We sail towards the east part of Ithaca Island by using our drop off Hydrophone. We will try some zig zag routes in this passage with our hydrophone for a better possibility of spotting dolphins early morning. We will have a stop for lunch and snorkel in the area around the beach of Gidakia. Ithaca to west Kefalonia is one of the best places for dolphin spotting. Herds of few members are foraging in the area and the more common species are the bottle-nosed dolphin Tursiops truncatus, the common dolphin Delphinus delphis and the stripped dolphin Stenella caeruleoalba. We’ll take advantage of the hydrophone in our boat in order to listen to their magical voices and track them down. We sail towards Kefalonia where we spend the night in Assos.
Day 4 (Tuesday)
We sail towards the west of Kefalonia which is one of the best places for dolphin spotting. Herds of few members are foraging in the area and the more common species are the bottle-nosed dolphin Tursiops truncatus, the common dolphin Delphinus delphis and the stripped dolphin Stenella caeruleoalba. We’ll take advantage of the hydrophone in our boat in order to listen to their magical voices and track them down.
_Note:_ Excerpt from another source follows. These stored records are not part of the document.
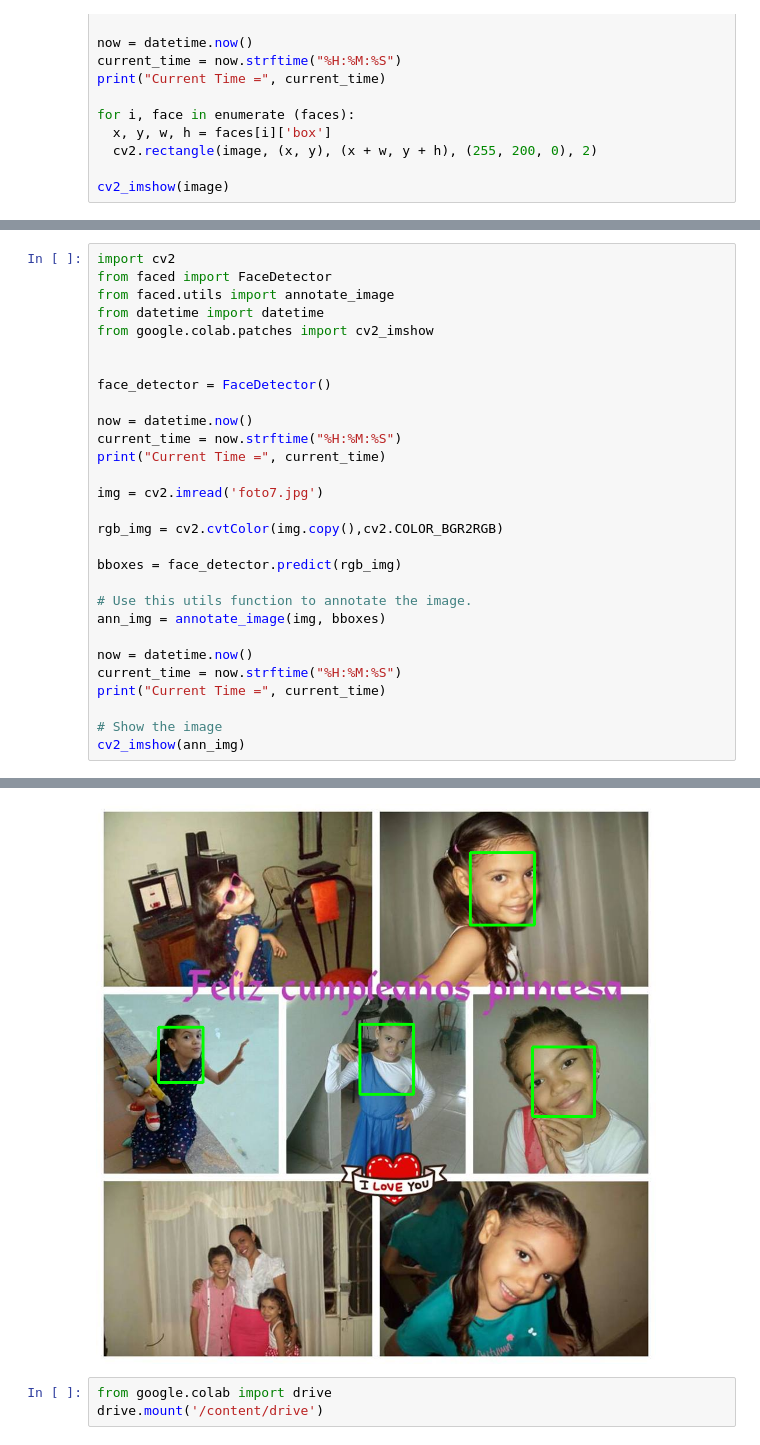
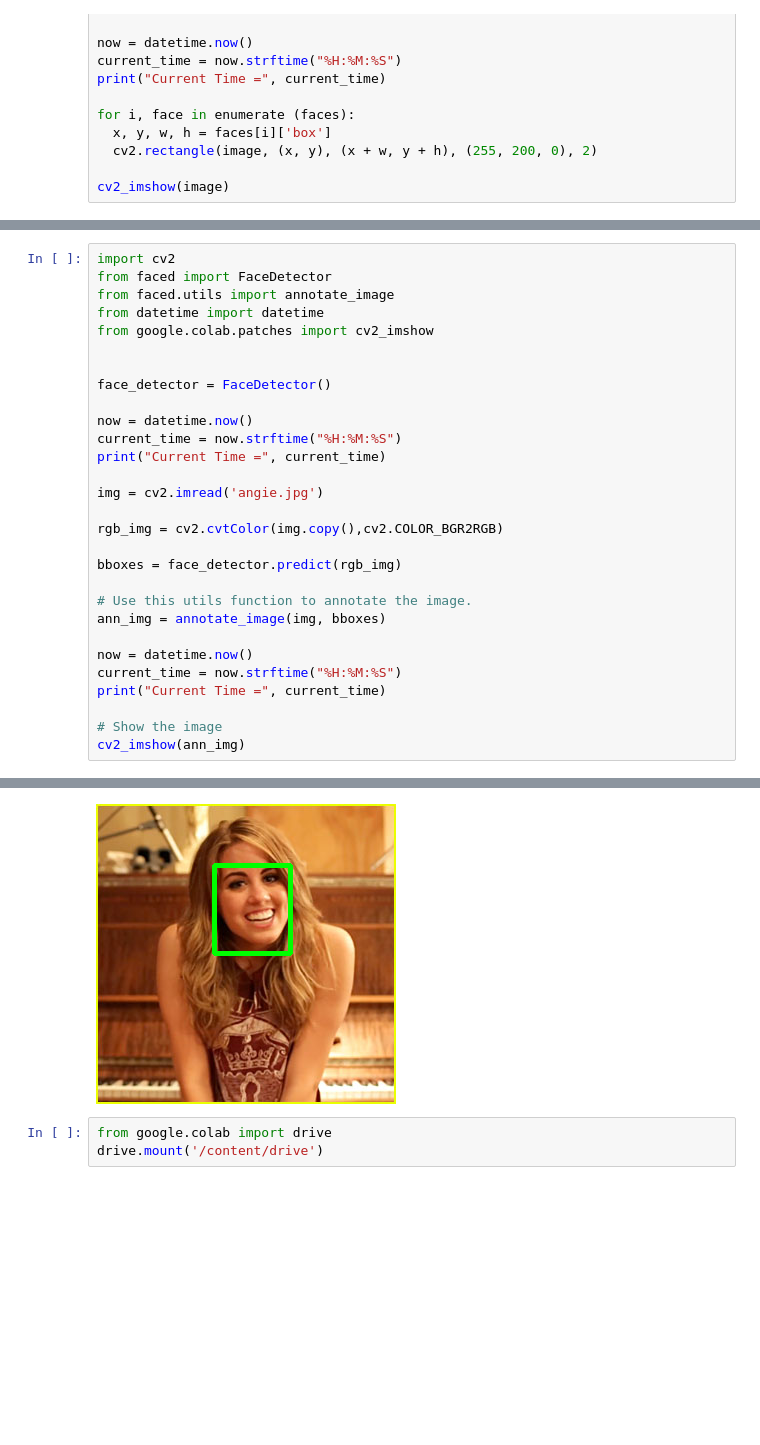
Before and after one commit to calcoach/facialrecognition, a Jupyter notebook: MTCNN.ipynb, the cells around one changed output, grey strips where cells are left out. Drawn from its saved outputs; the diff is of its cells as text; blank space fills up the shorter version.

```diff
--- a/MTCNN.ipynb
+++ b/MTCNN.ipynb
@@ -87,7 +87,7 @@ now = datetime.now()
 current_time = now.strftime("%H:%M:%S")
 print("Current Time =", current_time)
 
-img = cv2.imread('foto7.jpg')
+img = cv2.imread('angie.jpg')
 
 rgb_img = cv2.cvtColor(img.copy(),cv2.COLOR_BGR2RGB)
 
@@ -108,4 +116,4 @@ Current Time = 23:05:47
-[figure, old version]
+[figure, new version]
 # %%
 from google.colab import drive
 drive.mount('/content/drive')
```
Also changed, not shown: parts of 2 cells of this notebook.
We sail south heading for the cape of Atheras tracking down possibly Risso s Dolphin (Grambus griseus) and back to Assos where we spend the night.
Day 5 (Wednesday)
Early morning we sail towards the north part of Ithaca searching for dolphins and especially in this area for the beautiful and shy Risso’s Dolphin (Grambus griseus). We will have a stop at a beach in the bay of Afales at Ithaca Island. Depending on the swell conditions we will try to find a place to admire the cliffs surrounding these beaches and snorkel in between the pinnacles that are home of lots of different marine life. We will end at the picturesque village of Fiskardo where we will stay overnight.
Day 6 (Thursday)
We sail northwards towards the bay of Polis, where we will spend the night at anchor. On its left coast used to stand the Cave of Loizos, which was used as a temple of worship to the Nymphs and Odysseus (Ulysses) during the ancient times. We will hike up the village of Stavros and visit the small but interesting museum of Ulysses and then have a lunch stop at the restaurant of Polyfymous.
Day 7 (Friday)
We sail towards the island of Meganisi by using our drop off hydrophone especially designed for inner seas like the one we sail today and end up in Atherinios bay where we can visit the traditional and unspoiled village of Katomeri for a dinner and probably a nice Greek night out with live music and dancing.
Day 8 (Saturday)
Early in the morning we sail towards our base at Lefkas marina. Please note that all the photographs and specimen that you may collect during the week will be offered to scientists to assist them in their data collection and researches.
All observations of cetaceans by the Homo Delphinus team are done according to the concerning National and European Laws, the ratified by Greece International Environmental Agreements and the IFAW and ACCOBAMS guidelines concerning the observation of cetaceans (A review of whale watch guidelines and regulation around the world version 2008), in support of the National Strategy and Action Plan for the Protection of cetaceans in Greece (Notarbartiolo di Sciara G and Beargi G.).